Here are a few examples:
“My alarm went off this morning, which meant I was on time for practice.”
“My roommate picked up an extra bagel for me which shows he was thinking of me.”
“My coach invested time in my growth today by sharing feedback on my technique.”
“My mom/dad called me today to see how I am doing which shows me they care.”
“I had time off tonight to watch a movie and relax, which is good for my well-being.”
Challenge yourself to notice things on both the micro level (e.g., “I didn’t have to wait in line at the post office.”) and the macro level (e.g., “I am grateful for spending time with my family because they bring meaning and purpose to my life.”)
2.Gratitude Letter – Gratitude expression, especially when interpersonal in nature, has commonly been associated with stronger social connectedness. Since humans are social beings, we thrive on meaningful relationships with friends, family, teammates, coaches, and partners. Performance often benefits when our interpersonal relationships are flourishing. Sure, we often think about how much we appreciate those who bring joy to our life and challenge us to grow, but how often do we actually say it? Research shows that writing a letter of gratitude to someone in your life and reading it to them out loud can produce a significant interpersonal experience for both the writer and the recipient (Seligman et al., 2005).

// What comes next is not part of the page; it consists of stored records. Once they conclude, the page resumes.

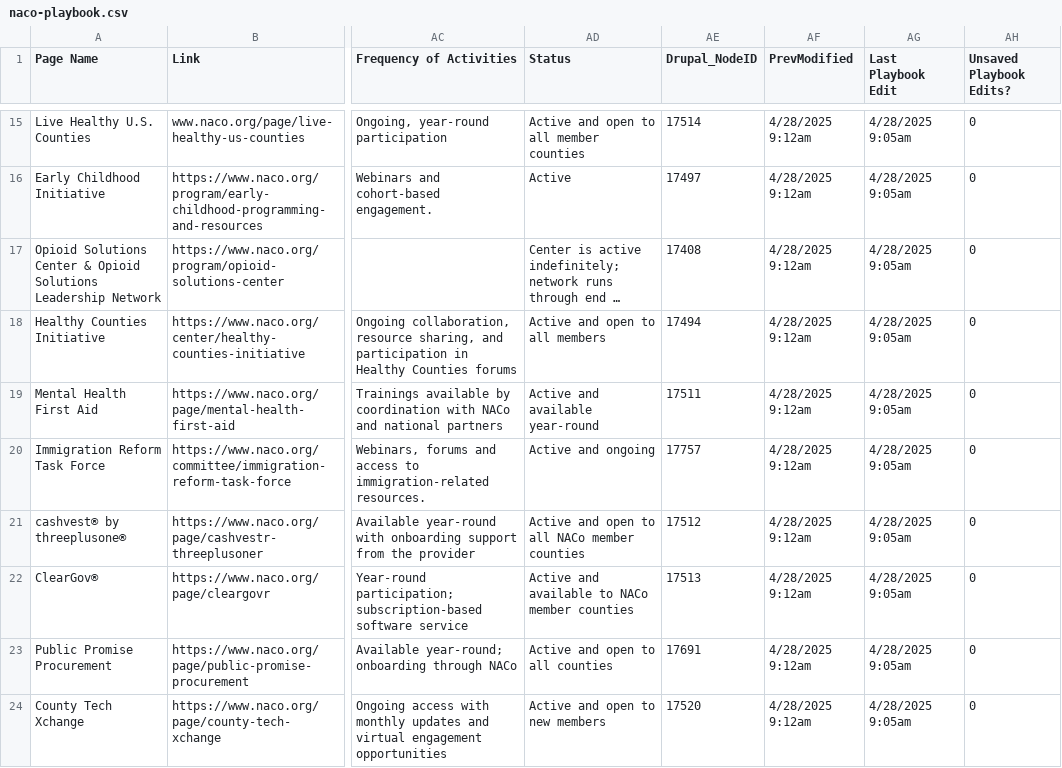
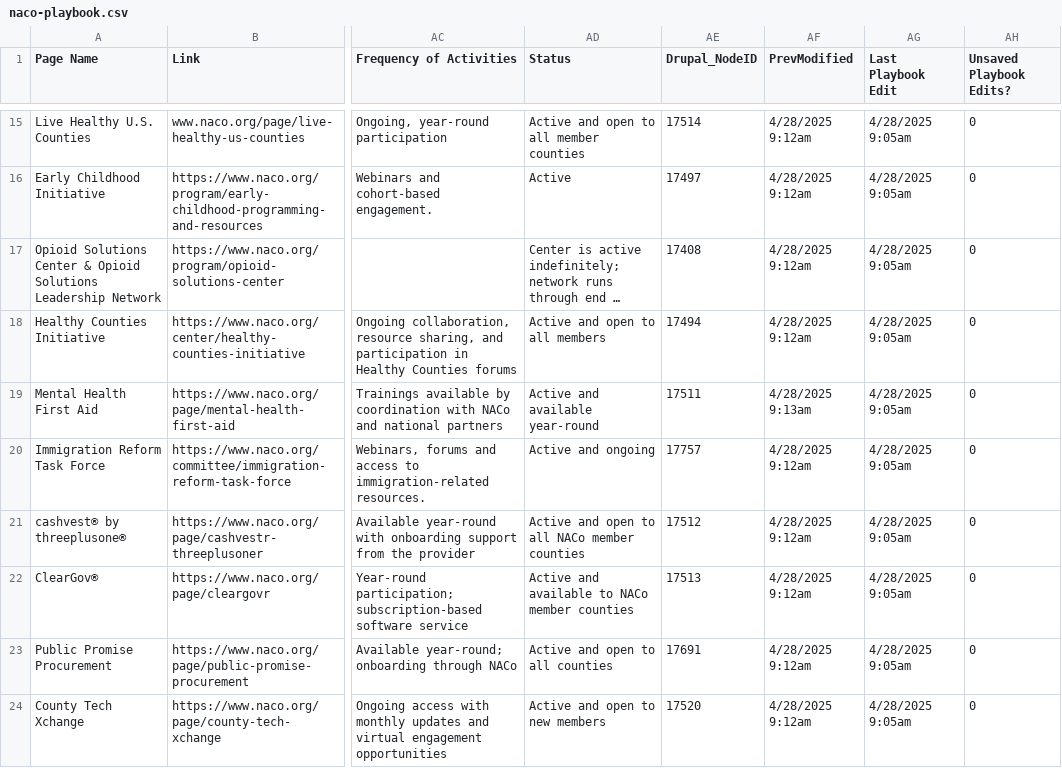
Before and after one commit to NACoDigTeam/naco-tables, a CSV file: naco-playbook.csv, drawn as a sheet; only a part is shown, gaps mark what is left out; long unchanged cells end in …; the diff names each change by its address in the sheet, - before the commit and + after, or states it on an @@ line.

Commit message:
Update CSV from Airtable automation

```diff
--- a/naco-playbook.csv
+++ b/naco-playbook.csv
-AF19 (PrevModified): 4/28/2025 9:12am
+AF19 (PrevModified): 4/28/2025 9:13am
```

If you are unable to read the letter out loud, other options might include sending a letter, writing an email, leaving a note, or making a phone call.
3.Gratitude Apps – There are a number of gratitude apps out there to serve as a reminder to practice gratitude on a daily basis (see below for a few of my favorites which can be found in the iTunes App Store). Give them a try and see what works for you! I personally enjoy “7s Meditation”. This app sends you a daily thought prompt such as “What are 3 things you are grateful for right now?” or “Express gratitude toward someone who consistently brings you joy.”
Gratitude Journal 365
Moments—A Photo Gratitude Journal
This week, I challenge you to practice one or more of these exercises. Just as you dedicate yourself to a physical regimen, commit yourself to improving your mental gratitude routine. Gradually, as you use these strategies repeatedly over time, you will begin to see a shift in the way you see the world and yourself. Just as we train our bodies to develop physical habits, our mindset is similarly shaped by consistent, repeated thoughts over time. Train your brain to be grateful, and see if you notice a difference… in your ability to be resilient in the face of adversity; in the quality and depth of your relationships with others; in your own sense of purpose in the world; and in your role as an athlete and as a human being.
Don’t forget to feed the good wolf.
Insightful contributions by our expert team and guest contributors!